(INFORMATION GIVEN)
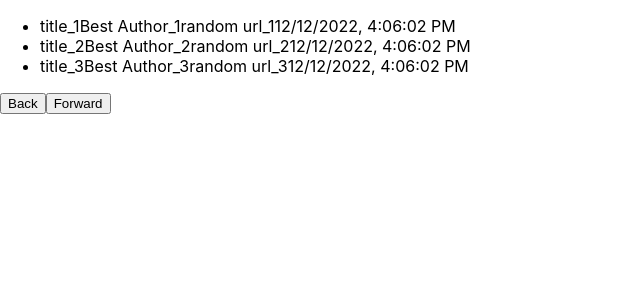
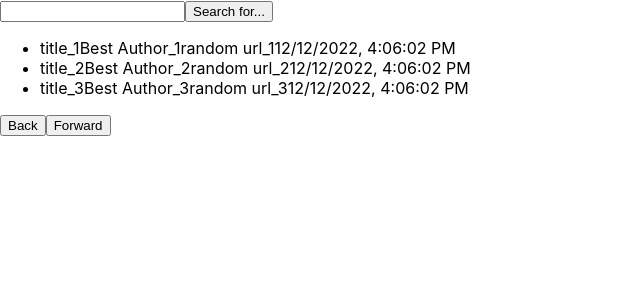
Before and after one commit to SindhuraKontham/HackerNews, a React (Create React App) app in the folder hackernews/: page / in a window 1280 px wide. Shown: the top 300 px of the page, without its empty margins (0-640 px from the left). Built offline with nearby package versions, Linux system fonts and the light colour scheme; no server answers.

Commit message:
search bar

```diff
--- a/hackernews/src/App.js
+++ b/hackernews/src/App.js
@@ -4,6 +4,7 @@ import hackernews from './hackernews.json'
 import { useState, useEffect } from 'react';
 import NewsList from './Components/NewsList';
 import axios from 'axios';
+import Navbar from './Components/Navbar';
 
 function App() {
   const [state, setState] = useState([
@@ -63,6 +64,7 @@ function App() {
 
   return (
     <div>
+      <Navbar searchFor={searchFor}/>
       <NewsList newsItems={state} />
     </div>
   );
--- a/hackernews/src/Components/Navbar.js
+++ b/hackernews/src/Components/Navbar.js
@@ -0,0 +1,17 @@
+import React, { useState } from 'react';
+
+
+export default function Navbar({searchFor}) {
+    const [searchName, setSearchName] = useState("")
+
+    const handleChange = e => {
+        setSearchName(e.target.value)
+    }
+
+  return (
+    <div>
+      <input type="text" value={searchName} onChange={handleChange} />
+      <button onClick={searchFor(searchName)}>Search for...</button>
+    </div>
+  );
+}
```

==

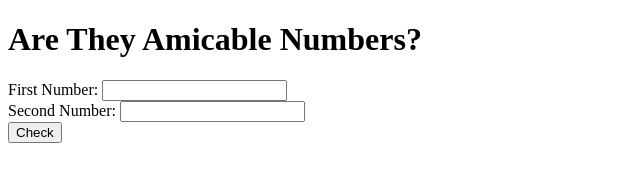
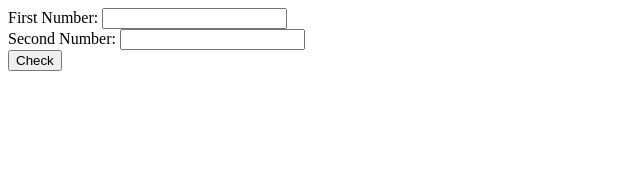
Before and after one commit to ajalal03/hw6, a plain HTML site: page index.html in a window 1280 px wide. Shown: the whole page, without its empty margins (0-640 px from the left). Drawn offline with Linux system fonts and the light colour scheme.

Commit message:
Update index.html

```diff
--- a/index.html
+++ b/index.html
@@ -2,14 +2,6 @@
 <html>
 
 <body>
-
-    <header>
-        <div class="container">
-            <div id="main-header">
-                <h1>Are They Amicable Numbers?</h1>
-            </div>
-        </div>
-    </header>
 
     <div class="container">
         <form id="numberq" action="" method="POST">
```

(YOUR ASSIGNMENT) Extract all lines from the data in which "searchFor" is found.

(WRITTEN REPLY)
+      <Navbar searchFor={searchFor}/>
+export default function Navbar({searchFor}) {
+      <button onClick={searchFor(searchName)}>Search for...</button>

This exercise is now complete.